Count how many lines of the data include "print". The answer is that number and nothing else.

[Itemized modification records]
--- --- ---

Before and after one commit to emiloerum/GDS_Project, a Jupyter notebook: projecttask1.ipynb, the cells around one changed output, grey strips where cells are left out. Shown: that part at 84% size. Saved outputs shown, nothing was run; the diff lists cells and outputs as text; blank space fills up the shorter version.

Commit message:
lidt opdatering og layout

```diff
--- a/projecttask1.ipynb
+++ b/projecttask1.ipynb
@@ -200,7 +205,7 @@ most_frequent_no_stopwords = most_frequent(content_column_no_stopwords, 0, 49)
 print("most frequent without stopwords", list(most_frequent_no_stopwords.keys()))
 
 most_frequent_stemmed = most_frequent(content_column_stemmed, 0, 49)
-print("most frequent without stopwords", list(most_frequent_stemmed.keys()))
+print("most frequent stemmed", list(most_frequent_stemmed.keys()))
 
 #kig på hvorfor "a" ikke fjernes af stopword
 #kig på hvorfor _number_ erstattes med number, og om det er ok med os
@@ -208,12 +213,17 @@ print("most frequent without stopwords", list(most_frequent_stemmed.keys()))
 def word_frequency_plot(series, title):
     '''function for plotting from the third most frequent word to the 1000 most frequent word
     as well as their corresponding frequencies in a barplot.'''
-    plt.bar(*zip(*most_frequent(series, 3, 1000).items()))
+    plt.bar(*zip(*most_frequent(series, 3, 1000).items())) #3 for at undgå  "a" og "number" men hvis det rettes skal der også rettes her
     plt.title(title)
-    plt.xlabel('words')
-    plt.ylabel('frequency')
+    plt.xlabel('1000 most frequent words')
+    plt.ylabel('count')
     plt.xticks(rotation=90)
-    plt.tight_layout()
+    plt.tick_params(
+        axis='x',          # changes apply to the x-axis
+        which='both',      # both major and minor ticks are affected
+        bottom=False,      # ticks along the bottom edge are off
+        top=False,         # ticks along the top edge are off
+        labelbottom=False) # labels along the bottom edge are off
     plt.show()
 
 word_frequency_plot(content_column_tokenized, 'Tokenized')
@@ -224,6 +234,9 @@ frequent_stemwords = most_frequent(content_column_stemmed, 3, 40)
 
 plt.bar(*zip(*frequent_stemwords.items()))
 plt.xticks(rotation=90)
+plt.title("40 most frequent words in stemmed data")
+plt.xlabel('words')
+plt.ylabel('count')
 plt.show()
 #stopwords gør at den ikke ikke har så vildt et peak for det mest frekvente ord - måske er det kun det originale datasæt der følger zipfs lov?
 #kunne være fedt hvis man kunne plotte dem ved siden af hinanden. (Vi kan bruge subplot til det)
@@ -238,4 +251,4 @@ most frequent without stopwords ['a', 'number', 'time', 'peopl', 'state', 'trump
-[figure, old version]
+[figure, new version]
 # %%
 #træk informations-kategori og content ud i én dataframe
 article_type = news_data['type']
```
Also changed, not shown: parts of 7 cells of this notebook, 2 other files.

--- --- ---

▸ **RESPONSE FOR THIS EXERCISE**:
4